Prompt
In the entries below, find every line holding the string "GGUF" and collect it.

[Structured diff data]

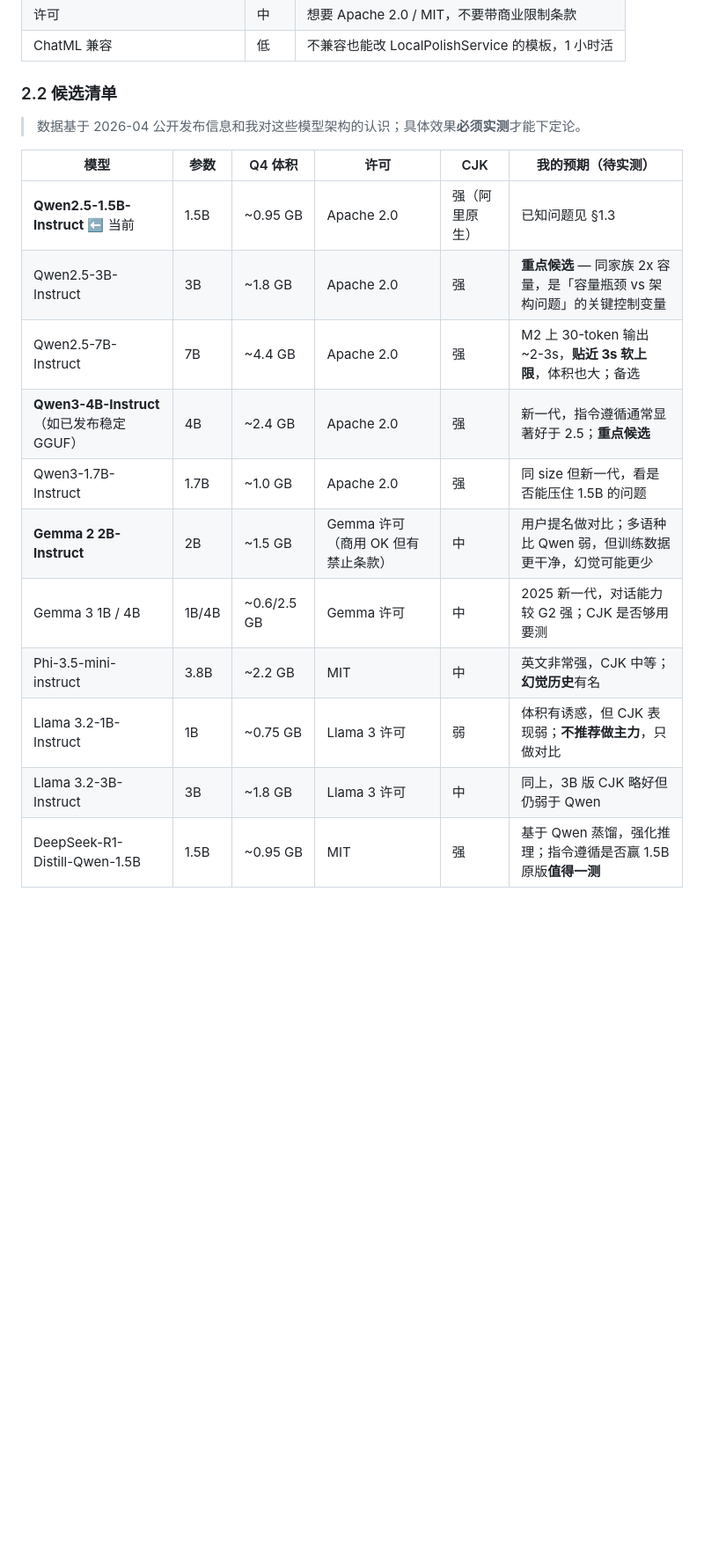
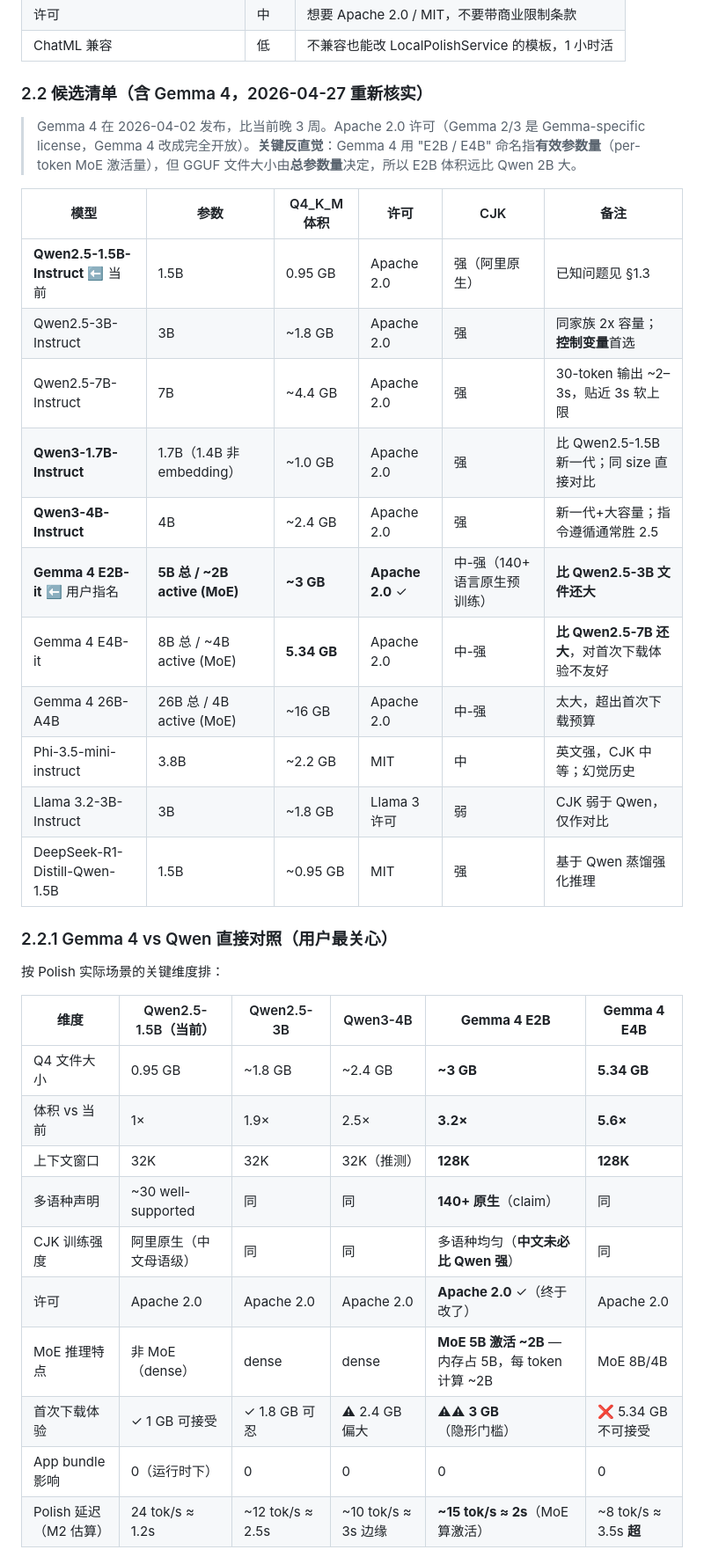
Before and after one commit to xiangst0816/scribe, a Markdown page: docs/polish-model-eval.md, the part around one of its changes. Shown at 88% size. GitHub-like rendering; blank space fills up the shorter version.

```diff
--- a/docs/polish-model-eval.md
+++ b/docs/polish-model-eval.md
@@ -115,20 +115,38 @@ prompt 还有空间能优化的：
 | 许可 | 中 | 想要 Apache 2.0 / MIT，不要带商业限制条款 |
 | ChatML 兼容 | 低 | 不兼容也能改 LocalPolishService 的模板，1 小时活 |
 
-### 2.2 候选清单
+### 2.2 候选清单（含 Gemma 4，2026-04-27 重新核实）
 
-> 数据基于 2026-04 公开发布信息和我对这些模型架构的认识；具体效果**必须实测**才能下定论。
+> Gemma 4 在 2026-04-02 发布，比当前晚 3 周。Apache 2.0 许可（Gemma 2/3 是 Gemma-specific license，Gemma 4 改成完全开放）。**关键反直觉**：Gemma 4 用 "E2B / E4B" 命名指**有效参数量**（per-token MoE 激活量），但 GGUF 文件大小由**总参数量**决定，所以 E2B 体积远比 Qwen 2B 大。
 
-| 模型 | 参数 | Q4 体积 | 许可 | CJK | 我的预期（待实测）|
+| 模型 | 参数 | Q4_K_M 体积 | 许可 | CJK | 备注 |
 | --- | --- | --- | --- | --- | --- |
-| **Qwen2.5-1.5B-Instruct** ⬅ 当前 | 1.5B | ~0.95 GB | Apache 2.0 | 强（阿里原生）| 已知问题见 §1.3 |
-| Qwen2.5-3B-Instruct | 3B | ~1.8 GB | Apache 2.0 | 强 | **重点候选** — 同家族 2x 容量，是「容量瓶颈 vs 架构问题」的关键控制变量 |
-| Qwen2.5-7B-Instruct | 7B | ~4.4 GB | Apache 2.0 | 强 | M2 上 30-token 输出 ~2-3s，**贴近 3s 软上限**，体积也大；备选 |
-| **Qwen3-4B-Instruct**（如已发布稳定 GGUF）| 4B | ~2.4 GB | Apache 2.0 | 强 | 新一代，指令遵循通常显著好于 2.5；**重点候选** |
-| Qwen3-1.7B-Instruct | 1.7B | ~1.0 GB | Apache 2.0 | 强 | 同 size 但新一代，看是否能压住 1.5B 的问题 |
-| **Gemma 2 2B-Instruct** | 2B | ~1.5 GB | Gemma 许可（商用 OK 但有禁止条款）| 中 | 用户提名做对比；多语种比 Qwen 弱，但训练数据更干净，幻觉可能更少 |
-| Gemma 3 1B / 4B | 1B/4B | ~0.6/2.5 GB | Gemma 许可 | 中 | 2025 新一代，对话能力较 G2 强；CJK 是否够用要测 |
-| Phi-3.5-mini-instruct | 3.8B | ~2.2 GB | MIT | 中 | 英文非常强，CJK 中等；**幻觉历史**有名 |
-| Llama 3.2-1B-Instruct | 1B | ~0.75 GB | Llama 3 许可 | 弱 | 体积有诱惑，但 CJK 表现弱；**不推荐做主力**，只做对比 |
-| Llama 3.2-3B-Instruct | 3B | ~1.8 GB | Llama 3 许可 | 中 | 同上，3B 版 CJK 略好但仍弱于 Qwen |
-| DeepSeek-R1-Distill-Qwen-1.5B | 1.5B | ~0.95 GB | MIT | 强 | 基于 Qwen 蒸馏，强化推理；指令遵循是否赢 1.5B 原版**值得一测** |
+| **Qwen2.5-1.5B-Instruct** ⬅ 当前 | 1.5B | 0.95 GB | Apache 2.0 | 强（阿里原生）| 已知问题见 §1.3 |
+| Qwen2.5-3B-Instruct | 3B | ~1.8 GB | Apache 2.0 | 强 | 同家族 2x 容量；**控制变量**首选 |
+| Qwen2.5-7B-Instruct | 7B | ~4.4 GB | Apache 2.0 | 强 | 30-token 输出 ~2–3s，贴近 3s 软上限 |
+| **Qwen3-1.7B-Instruct** | 1.7B（1.4B 非 embedding）| ~1.0 GB | Apache 2.0 | 强 | 比 Qwen2.5-1.5B 新一代；同 size 直接对比 |
+| **Qwen3-4B-Instruct** | 4B | ~2.4 GB | Apache 2.0 | 强 | 新一代+大容量；指令遵循通常胜 2.5 |
+| **Gemma 4 E2B-it** ⬅ 用户指名 | **5B 总 / ~2B active (MoE)** | **~3 GB** | **Apache 2.0** ✓ | 中-强（140+ 语言原生预训练）| **比 Qwen2.5-3B 文件还大** |
+| Gemma 4 E4B-it | 8B 总 / ~4B active (MoE) | **5.34 GB** | Apache 2.0 | 中-强 | **比 Qwen2.5-7B 还大**，对首次下载体验不友好 |
+| Gemma 4 26B-A4B | 26B 总 / 4B active (MoE) | ~16 GB | Apache 2.0 | 中-强 | 太大，超出首次下载预算 |
+| Phi-3.5-mini-instruct | 3.8B | ~2.2 GB | MIT | 中 | 英文强，CJK 中等；幻觉历史 |
+| Llama 3.2-3B-Instruct | 3B | ~1.8 GB | Llama 3 许可 | 弱 | CJK 弱于 Qwen，仅作对比 |
+| DeepSeek-R1-Distill-Qwen-1.5B | 1.5B | ~0.95 GB | MIT | 强 | 基于 Qwen 蒸馏强化推理 |
+
+### 2.2.1 Gemma 4 vs Qwen 直接对照（用户最关心）
+
+按 Polish 实际场景的关键维度排：
+
+| 维度 | Qwen2.5-1.5B（当前）| Qwen2.5-3B | Qwen3-4B | **Gemma 4 E2B** | **Gemma 4 E4B** |
+| --- | --- | --- | --- | --- | --- |
+| Q4 文件大小 | 0.95 GB | ~1.8 GB | ~2.4 GB | **~3 GB** | **5.34 GB** |
+| 体积 vs 当前 | 1× | 1.9× | 2.5× | **3.2×** | **5.6×** |
+| 上下文窗口 | 32K | 32K | 32K（推测）| **128K** | **128K** |
+| 多语种声明 | ~30 well-supported | 同 | 同 | **140+ 原生**（claim）| 同 |
+| CJK 训练强度 | 阿里原生（中文母语级）| 同 | 同 | 多语种均匀（**中文未必比 Qwen 强**）| 同 |
+| 许可 | Apache 2.0 | Apache 2.0 | Apache 2.0 | **Apache 2.0** ✓（终于改了）| Apache 2.0 |
+| MoE 推理特点 | 非 MoE（dense）| dense | dense | **MoE 5B 激活 ~2B** — 内存占 5B，每 token 计算 ~2B | MoE 8B/4B |
+| 首次下载体验 | ✓ 1 GB 可接受 | ✓ 1.8 GB 可忍 | ⚠ 2.4 GB 偏大 | ⚠⚠ **3 GB**（隐形门槛）| ❌ 5.34 GB 不可接受 |
+| App bundle 影响 | 0（运行时下）| 0 | 0 | 0 | 0 |
+| Polish 延迟（M2 估算）| 24 tok/s ≈ 1.2s | ~12 tok/s ≈ 2.5s | ~10 tok/s ≈ 3s 边缘 | **~15 tok/s ≈ 2s**（MoE 算激活）| ~8 tok/s ≈ 3.5s **超** |
+
```
Also changed, not shown: other parts of docs/polish-model-eval.md (+47 -14 lines).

Worked solution
+> Gemma 4 在 2026-04-02 发布，比当前晚 3 周。Apache 2.0 许可（Gemma 2/3 是 Gemma-specific license，Gemma 4 改成完全开放）。**关键反直觉**：Gemma 4 用 "E2B / E4B" 命名指**有效参数量**（per-token MoE 激活量），但 GGUF 文件大小由**总参数量**决定，所以 E2B 体积远比 Qwen 2B 大。
-| **Qwen3-4B-Instruct**（如已发布稳定 GGUF）| 4B | ~2.4 GB | Apache 2.0 | 强 | 新一代，指令遵循通常显著好于 2.5；**重点候选** |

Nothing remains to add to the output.